Microsoft’s ATP research team has issued a details analysis of a new malware campaign which is pushing boundaries of the state of the art for Fileless malware. Fileless malware does not leave a noticeable fingerprint on the file-system – it resides only in memory.
Nodersok is interesting because of its use of living-off-the-land techniques; it only uses well known and legitimate Windows components and applications for its nefarious purposes. Apart from standard Windows components, Nodersok makes use of the Windows implementation of Node.js called Node.exe and a network diagnostic utility called WinDivert.
Nodersok uses a complex chain of Fileless operations to download and install the two ‘friendly’ applications before using them to turn the infected machines into zombie proxies used for a click-fraud campaign.
The infection chain starts when a user is tricked into downloading a HTA (HTML application) files from a malicious advert or email.
Microsoft’s Andrea Lelli said:
The campaign is particularly interesting not only because it employs advanced Fileless techniques, but also because it relies on an elusive network infrastructure that causes the attack to fly under the radar.
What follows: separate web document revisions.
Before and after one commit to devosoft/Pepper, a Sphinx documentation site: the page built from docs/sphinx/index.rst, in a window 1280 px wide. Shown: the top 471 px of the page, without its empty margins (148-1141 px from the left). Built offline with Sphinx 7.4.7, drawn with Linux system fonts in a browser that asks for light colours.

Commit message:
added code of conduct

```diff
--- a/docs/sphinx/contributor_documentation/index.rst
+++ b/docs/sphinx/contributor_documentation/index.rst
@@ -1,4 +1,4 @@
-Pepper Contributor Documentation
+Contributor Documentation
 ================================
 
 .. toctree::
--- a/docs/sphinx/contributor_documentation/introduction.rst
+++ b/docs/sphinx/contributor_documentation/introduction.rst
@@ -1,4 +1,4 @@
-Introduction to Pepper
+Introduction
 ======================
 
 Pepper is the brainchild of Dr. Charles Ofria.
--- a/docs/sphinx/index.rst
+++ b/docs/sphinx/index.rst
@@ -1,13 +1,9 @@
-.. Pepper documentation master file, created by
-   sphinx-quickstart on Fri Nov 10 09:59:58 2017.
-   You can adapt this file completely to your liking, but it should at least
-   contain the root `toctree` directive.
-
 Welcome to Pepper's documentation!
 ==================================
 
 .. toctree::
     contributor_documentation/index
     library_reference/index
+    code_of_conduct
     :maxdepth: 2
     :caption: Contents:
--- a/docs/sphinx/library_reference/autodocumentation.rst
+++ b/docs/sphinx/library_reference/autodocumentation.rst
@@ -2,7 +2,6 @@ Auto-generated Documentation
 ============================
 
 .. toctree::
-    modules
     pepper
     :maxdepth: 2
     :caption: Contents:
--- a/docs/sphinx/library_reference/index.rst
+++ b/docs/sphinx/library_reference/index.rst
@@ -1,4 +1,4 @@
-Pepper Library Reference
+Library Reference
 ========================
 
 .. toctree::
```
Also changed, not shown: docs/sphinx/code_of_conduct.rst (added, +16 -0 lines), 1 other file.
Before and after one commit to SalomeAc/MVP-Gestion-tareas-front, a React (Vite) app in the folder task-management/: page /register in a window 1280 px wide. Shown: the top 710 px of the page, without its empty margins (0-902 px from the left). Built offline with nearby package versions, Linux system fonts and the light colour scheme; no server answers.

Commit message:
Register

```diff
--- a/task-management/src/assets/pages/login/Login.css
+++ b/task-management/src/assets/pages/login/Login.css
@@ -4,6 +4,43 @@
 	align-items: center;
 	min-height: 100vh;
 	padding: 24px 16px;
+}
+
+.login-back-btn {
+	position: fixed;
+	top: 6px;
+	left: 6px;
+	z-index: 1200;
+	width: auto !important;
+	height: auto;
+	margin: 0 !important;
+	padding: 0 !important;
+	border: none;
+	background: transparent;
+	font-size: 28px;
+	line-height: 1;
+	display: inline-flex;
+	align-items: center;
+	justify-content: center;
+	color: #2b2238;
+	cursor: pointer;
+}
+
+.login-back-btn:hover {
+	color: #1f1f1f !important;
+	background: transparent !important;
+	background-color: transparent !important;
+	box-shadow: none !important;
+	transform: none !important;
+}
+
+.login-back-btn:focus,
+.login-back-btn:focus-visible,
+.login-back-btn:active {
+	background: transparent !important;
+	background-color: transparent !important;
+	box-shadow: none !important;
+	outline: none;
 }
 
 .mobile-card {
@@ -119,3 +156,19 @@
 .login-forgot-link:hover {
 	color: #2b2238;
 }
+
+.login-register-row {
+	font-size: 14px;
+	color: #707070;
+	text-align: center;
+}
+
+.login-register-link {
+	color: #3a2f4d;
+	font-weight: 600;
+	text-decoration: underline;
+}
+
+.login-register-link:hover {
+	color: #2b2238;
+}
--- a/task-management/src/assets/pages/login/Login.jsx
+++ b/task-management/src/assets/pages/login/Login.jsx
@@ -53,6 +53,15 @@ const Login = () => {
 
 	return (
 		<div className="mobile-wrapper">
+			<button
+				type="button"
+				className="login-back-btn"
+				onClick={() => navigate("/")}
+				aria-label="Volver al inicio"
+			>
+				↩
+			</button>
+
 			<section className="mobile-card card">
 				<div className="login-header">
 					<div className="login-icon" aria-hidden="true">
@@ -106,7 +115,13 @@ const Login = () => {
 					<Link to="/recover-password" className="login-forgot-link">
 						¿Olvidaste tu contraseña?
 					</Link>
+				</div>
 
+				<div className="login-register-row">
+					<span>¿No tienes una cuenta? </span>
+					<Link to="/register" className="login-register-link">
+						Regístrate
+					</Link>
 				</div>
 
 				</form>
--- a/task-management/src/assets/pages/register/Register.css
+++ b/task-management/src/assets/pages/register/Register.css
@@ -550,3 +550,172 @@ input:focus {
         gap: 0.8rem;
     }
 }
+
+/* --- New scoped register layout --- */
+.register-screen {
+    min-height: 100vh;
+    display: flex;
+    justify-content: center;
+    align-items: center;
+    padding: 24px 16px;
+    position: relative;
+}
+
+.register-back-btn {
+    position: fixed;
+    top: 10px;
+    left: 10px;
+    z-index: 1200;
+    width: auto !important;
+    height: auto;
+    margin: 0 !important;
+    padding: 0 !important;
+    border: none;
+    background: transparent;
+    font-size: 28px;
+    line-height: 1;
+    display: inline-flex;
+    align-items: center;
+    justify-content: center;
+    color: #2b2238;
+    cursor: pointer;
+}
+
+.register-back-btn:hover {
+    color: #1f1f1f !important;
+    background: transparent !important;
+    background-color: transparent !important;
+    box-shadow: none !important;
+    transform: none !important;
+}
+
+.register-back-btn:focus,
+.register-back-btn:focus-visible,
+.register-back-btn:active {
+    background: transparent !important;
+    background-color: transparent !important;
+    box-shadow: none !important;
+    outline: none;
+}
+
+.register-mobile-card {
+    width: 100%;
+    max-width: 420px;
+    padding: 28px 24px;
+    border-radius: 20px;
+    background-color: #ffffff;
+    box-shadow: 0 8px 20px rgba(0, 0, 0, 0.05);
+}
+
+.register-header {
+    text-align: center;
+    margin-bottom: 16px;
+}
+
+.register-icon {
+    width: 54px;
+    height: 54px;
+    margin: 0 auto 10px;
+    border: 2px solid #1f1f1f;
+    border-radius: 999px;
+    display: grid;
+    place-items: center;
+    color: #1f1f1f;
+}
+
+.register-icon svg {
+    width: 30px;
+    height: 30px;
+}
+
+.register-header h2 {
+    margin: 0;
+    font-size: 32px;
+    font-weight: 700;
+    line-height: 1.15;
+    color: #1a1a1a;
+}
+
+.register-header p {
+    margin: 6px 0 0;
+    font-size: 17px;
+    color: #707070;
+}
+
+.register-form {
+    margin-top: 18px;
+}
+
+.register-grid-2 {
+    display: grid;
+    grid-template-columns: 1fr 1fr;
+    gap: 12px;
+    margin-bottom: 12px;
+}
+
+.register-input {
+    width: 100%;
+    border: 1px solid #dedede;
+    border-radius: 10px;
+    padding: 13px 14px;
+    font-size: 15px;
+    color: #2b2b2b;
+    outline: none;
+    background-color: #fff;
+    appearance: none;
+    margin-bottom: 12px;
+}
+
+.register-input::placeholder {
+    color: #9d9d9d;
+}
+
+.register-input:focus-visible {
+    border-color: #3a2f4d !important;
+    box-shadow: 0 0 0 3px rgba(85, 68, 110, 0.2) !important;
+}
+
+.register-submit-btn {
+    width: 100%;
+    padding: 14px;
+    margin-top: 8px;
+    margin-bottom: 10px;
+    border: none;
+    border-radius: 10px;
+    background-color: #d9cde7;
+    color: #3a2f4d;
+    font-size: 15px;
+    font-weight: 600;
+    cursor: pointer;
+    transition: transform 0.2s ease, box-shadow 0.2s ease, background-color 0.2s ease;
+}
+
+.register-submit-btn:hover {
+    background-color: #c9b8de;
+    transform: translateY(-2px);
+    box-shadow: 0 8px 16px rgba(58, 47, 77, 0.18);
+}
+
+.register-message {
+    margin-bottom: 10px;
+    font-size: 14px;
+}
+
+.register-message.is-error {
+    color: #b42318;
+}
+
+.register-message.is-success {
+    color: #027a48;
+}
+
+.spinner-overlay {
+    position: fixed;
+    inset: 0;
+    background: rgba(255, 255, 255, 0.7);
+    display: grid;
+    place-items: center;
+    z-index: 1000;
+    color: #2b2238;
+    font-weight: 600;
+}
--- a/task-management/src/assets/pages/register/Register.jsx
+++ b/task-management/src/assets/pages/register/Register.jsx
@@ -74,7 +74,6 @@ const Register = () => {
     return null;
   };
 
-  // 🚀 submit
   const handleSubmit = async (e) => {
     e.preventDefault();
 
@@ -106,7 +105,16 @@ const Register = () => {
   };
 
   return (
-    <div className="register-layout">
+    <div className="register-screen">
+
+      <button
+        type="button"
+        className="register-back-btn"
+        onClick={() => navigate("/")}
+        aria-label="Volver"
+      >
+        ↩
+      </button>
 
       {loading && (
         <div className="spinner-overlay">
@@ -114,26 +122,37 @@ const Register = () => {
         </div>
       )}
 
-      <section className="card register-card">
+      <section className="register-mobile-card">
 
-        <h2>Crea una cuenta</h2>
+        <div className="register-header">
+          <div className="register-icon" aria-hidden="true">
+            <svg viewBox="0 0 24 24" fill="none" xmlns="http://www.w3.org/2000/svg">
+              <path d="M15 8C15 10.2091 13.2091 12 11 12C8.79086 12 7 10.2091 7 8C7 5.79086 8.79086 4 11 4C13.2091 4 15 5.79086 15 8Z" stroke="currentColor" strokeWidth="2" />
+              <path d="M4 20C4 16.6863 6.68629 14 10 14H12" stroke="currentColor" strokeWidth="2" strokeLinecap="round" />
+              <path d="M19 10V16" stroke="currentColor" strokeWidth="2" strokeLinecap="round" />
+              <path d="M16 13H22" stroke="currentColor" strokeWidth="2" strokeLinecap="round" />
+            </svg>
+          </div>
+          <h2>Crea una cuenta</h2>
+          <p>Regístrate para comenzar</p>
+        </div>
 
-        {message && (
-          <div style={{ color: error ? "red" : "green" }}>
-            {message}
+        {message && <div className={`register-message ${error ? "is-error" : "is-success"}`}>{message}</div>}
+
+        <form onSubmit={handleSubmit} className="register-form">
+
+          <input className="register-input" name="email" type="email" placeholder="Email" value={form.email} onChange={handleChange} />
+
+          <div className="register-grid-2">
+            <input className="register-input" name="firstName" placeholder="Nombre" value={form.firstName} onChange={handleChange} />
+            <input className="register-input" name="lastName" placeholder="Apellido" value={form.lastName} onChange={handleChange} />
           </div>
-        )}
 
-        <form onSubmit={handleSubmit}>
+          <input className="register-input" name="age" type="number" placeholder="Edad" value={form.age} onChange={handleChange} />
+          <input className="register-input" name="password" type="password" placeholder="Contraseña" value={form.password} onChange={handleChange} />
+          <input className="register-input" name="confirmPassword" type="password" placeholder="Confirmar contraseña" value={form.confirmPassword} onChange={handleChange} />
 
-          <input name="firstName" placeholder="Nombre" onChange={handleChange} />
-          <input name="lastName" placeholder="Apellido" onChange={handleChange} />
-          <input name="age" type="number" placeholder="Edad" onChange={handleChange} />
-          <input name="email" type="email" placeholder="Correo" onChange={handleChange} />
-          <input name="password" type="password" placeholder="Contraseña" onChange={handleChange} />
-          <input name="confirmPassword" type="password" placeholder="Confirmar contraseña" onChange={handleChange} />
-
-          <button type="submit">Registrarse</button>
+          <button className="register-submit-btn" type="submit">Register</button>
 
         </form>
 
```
We uncovered this campaign in mid-July, when suspicious patterns in the anomalous usage of MSHTA.exe emerged from Microsoft Defender ATP telemetry. In the days that followed, more anomalies stood out, showing up to a ten-fold increase in activity
Microsoft’s detailed blog post makes for interesting reading.